It is a very old civilization which has overcome periods of socio-political and socio- religious crises, has built unity of India by strengthening the cultural foundation, basement for the social and economic development of India.

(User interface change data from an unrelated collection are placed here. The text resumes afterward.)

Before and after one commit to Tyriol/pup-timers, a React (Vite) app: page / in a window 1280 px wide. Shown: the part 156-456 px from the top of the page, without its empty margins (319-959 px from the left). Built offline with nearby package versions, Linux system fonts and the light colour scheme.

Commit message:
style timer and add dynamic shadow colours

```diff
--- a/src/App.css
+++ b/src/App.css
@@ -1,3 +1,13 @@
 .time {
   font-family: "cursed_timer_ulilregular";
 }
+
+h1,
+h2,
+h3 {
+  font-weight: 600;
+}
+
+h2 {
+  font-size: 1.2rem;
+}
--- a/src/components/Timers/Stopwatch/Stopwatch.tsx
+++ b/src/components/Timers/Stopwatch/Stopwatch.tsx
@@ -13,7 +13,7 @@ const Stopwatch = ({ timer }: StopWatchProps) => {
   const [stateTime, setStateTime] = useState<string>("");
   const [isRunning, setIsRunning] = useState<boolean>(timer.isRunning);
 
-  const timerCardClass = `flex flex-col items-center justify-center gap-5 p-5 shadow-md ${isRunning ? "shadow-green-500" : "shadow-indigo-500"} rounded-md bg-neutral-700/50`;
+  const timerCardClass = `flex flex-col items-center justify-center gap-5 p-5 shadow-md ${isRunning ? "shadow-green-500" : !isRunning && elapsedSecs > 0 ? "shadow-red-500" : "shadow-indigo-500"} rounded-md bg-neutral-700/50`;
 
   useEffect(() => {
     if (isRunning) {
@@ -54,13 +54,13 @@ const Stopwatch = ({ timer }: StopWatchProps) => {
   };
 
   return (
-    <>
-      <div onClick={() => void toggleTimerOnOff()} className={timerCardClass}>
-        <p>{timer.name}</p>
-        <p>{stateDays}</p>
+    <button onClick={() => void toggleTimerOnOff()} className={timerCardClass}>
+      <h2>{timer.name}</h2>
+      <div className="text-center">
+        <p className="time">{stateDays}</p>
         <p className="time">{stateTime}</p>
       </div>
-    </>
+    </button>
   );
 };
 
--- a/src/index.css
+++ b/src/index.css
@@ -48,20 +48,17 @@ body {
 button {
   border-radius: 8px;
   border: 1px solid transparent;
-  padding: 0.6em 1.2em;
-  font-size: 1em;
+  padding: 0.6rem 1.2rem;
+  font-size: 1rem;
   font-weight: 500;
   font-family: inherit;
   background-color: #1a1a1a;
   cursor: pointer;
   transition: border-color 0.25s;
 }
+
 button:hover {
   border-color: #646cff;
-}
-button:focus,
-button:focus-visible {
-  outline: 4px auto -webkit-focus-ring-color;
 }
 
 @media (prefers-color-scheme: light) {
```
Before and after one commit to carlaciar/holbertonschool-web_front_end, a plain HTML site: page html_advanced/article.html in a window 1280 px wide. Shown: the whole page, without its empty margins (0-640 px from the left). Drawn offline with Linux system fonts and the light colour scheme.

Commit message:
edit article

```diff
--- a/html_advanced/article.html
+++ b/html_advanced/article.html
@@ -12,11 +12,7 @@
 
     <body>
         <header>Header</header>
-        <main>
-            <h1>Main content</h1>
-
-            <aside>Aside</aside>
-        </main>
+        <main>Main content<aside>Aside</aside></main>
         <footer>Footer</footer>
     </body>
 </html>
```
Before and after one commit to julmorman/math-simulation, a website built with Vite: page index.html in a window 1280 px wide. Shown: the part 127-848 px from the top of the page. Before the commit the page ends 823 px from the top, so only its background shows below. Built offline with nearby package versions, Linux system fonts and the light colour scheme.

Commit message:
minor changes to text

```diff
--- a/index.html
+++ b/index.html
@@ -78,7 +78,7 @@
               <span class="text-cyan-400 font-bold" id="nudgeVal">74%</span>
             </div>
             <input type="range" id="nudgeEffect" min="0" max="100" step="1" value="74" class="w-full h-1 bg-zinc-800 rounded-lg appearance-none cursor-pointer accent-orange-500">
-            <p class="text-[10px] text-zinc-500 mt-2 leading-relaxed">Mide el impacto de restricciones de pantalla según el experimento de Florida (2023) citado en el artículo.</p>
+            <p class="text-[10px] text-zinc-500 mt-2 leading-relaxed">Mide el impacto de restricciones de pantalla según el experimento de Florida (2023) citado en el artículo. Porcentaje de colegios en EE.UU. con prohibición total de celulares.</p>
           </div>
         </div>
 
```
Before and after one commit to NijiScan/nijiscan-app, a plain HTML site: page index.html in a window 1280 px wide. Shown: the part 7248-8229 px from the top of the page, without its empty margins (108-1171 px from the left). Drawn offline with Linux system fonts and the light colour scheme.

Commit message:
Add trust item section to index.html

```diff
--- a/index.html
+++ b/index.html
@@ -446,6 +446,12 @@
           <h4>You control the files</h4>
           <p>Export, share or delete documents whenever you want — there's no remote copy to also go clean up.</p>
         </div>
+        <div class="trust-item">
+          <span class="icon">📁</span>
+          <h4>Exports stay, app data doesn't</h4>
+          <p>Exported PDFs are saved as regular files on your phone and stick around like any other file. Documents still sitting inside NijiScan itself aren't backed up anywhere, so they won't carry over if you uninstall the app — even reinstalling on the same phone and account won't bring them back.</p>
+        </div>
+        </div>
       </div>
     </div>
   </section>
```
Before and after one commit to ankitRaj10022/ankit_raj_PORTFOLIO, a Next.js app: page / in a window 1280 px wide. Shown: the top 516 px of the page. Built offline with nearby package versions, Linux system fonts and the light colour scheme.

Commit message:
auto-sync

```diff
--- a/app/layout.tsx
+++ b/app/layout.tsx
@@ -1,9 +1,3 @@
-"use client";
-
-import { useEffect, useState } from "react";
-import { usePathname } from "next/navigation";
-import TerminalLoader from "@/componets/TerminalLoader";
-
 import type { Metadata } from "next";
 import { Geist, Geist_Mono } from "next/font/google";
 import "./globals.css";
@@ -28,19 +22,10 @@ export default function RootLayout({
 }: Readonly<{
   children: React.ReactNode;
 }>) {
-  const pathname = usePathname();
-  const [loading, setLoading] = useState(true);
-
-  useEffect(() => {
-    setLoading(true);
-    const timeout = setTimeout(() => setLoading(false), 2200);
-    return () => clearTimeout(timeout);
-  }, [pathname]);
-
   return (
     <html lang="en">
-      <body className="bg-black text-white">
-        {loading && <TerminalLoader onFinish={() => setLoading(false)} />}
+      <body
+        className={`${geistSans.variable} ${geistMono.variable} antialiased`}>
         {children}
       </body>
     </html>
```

The question which is raised when we take a look at the population dynamics is as follows: why is the birth rate (22, 01/1,000) higher than the mortality rate (8.18/1,000)? Admittedly, there are so-called meaningful explanations above which lies an extensive and achieved successful asceticism and religiosity which results in enduring peace with belief in God. So, pondering the religious institution of India must be a way to tell the world that an organized theocracy, well structured, capable of alleviating sufferings, insecurity, civil and political wars, favours an idea according to which revealed religions have failed to fully accomplish the objectives born of the directions prescribed by God. In other words, over the past twenty 1 centuries, Jesus idea “Love thy neighbour like you love thyself” has experienced no real breastfeeding within capitalism where selfishness and exploitation of man are life sustaining principles. Does not Hinduism appear as the religion fit enough to sooth, alleviates sufferings and sublimate social difficulties. History is dizzily accelerating and announces the globalization era which also predicts mutations and deep changes in the cultures of civilizations. Between the walls, Hinduism must develop now a particular attitude. It is compelled to work for men and women who enter a world where intelligence is the most precious raw material, sparse entities are getting centralized, conflicts, death of cultures and extinction of characteristics are on the agenda. This book, despite its shortcomings, appeals to Hinduism, to its adjustment to the changing conditions of environment and to its actual contribution so that spiritual humanism as it is, becomes part of the world public figures. Pr. KOMENAN AKA LandryPast President of University of Bouaké, Holder of a Chair in philosophy at the Academy of Sciences, Arts and African Diaspora. 1 La sainte bible Mathieu 22 verset 39, alliance biblique universelle, 1983, P 38 Voir aussi la sainte bible marc 12, verset 31, P 73.10